Select Ford factory employees are currently wearing Samsung smartwatches that buzz when two people come within six feet of each other. Others are wearing masks and clear face shields, and some are wearing all three. The new pieces of the worker uniforms are measures to attempt to keep everybody safe during the COVID-19 pandemic and help avoid the spread of the coronavirus. These steps have been implemented as Ford makes ventilators and personal protective equipment (PPE), not cars, for the time being. Norah O'Donnell and 60 Minutes recently sat down with Ford Executive Chairman Bill Ford, Jr., as well as General Motors (GM) CEO Mary Barra, to discuss the current state of automotive manufacturing and the path forward.
Since March, the federal government agreed to a $336 million contract with Ford and GE Healthcare and a $489.4 million contract with GM to build ventilators that are needed in the fight against the COVID-19 outbreak. GM is expected to deliver 30,000 units by the end of August and Ford is expected to delivery 50,000 units by July 13.
Ventilators and PPE are the only products that have come out of Ford's and GM's manufacturing facilities in more than a month, as just about every automotive production line outside of China has been shut down for more than a month. Only in the coming weeks will manufacturers begin to reopen their plants with strict guidelines, as well as extra testing. Mercedes-Benz planned to open its Alabama plant today, while Ford and GM hope to reopen some lines around May 4.

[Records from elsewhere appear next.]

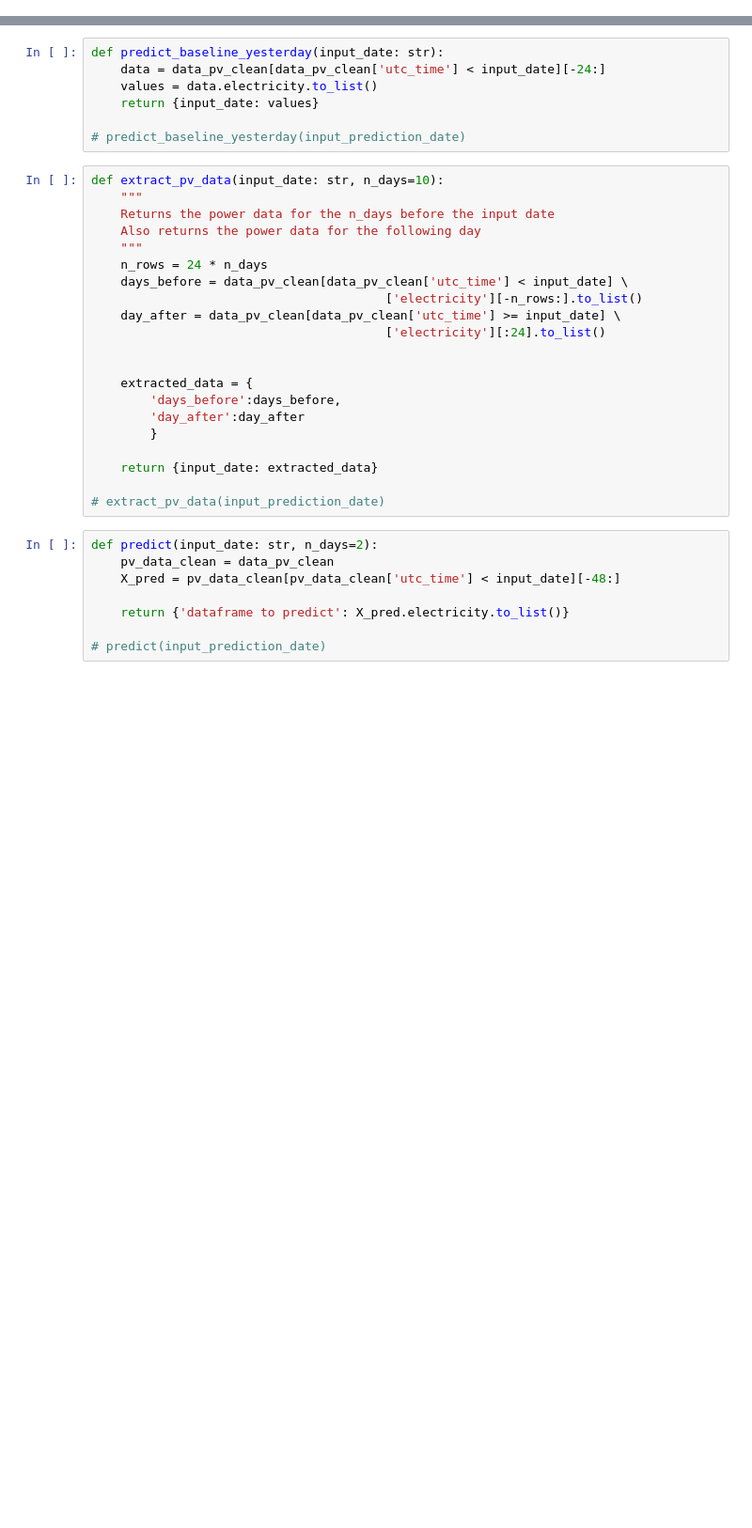
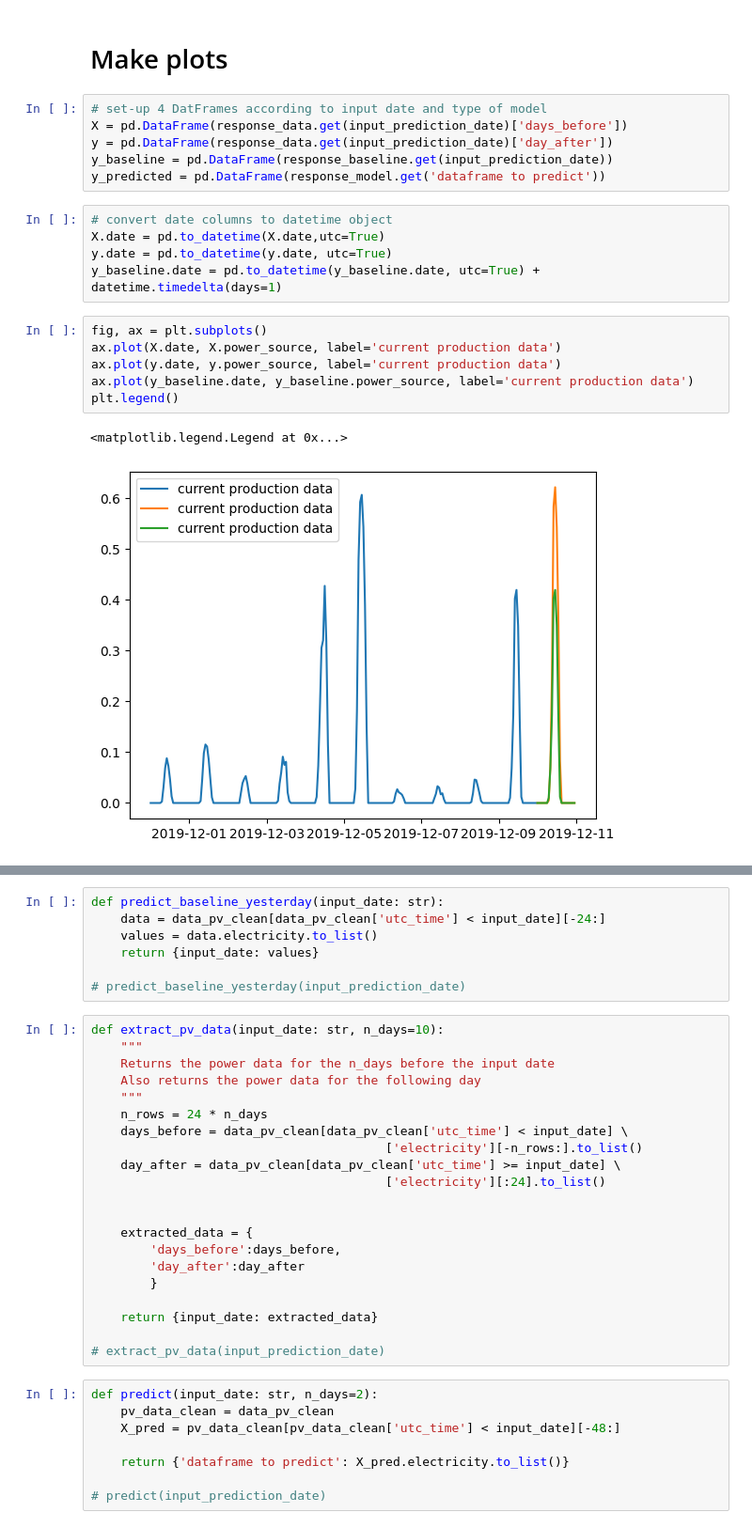
Before and after one commit to jerome-roeser/advanced-power-forecast, a Jupyter notebook: notebooks/jerome_test_API.ipynb, the cells around one changed output, grey strips where cells are left out. Shown at 94% size. Cells and saved outputs as stored; diff of their text form; blank space fills up the shorter version.

```diff
--- a/notebooks/jerome_test_API.ipynb
+++ b/notebooks/jerome_test_API.ipynb
@@ -67,3 +51,25 @@ params_data ={
 endpoint_data = "/extract_data"
 url_data = f"{base_url}{endpoint_data}"
 response_data = requests.get(url_data, params_data).json()
+# %% [markdown]
+# Make plots
+# %%
+# set-up 4 DatFrames according to input date and type of model
+X = pd.DataFrame(response_data.get(input_prediction_date)['days_before'])
+y = pd.DataFrame(response_data.get(input_prediction_date)['day_after'])
+y_baseline = pd.DataFrame(response_baseline.get(input_prediction_date))
+y_predicted = pd.DataFrame(response_model.get('dataframe to predict'))
+# %%
+# convert date columns to datetime object
+X.date = pd.to_datetime(X.date,utc=True)
+y.date = pd.to_datetime(y.date, utc=True)
+y_baseline.date = pd.to_datetime(y_baseline.date, utc=True) + datetime.timedelta(days=1)
+# %%
+fig, ax = plt.subplots()
+ax.plot(X.date, X.power_source, label='current production data')
+ax.plot(y.date, y.power_source, label='current production data')
+ax.plot(y_baseline.date, y_baseline.power_source, label='current production data')
+plt.legend()
+# %% [output]
+<matplotlib.legend.Legend at 0x...>
+[figure, added]
```
Also changed, not shown: parts of 10 cells of this notebook, 2 other files.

The interrupted product lines and current financial recession have left Ford and GM burning cash. Ford says it lost roughly $2 billion in the first quarter, and according to a 60 Minutes-reported estimate, the company is spending about $165 million per day. The strenuous times have forced both Ford and GM to tap into billions of dollars in credit to stay on course, but Mary Barra references a strong balance sheet as a reason why "we will get through this." Similarly, Ford Jr. does not believe a bailout or loan will be necessary to keep Ford moving.
The clips above and below show small portions of the 60 Minutes chat. Watch the full report, including discussions about the protests in Michigan, at CBS News.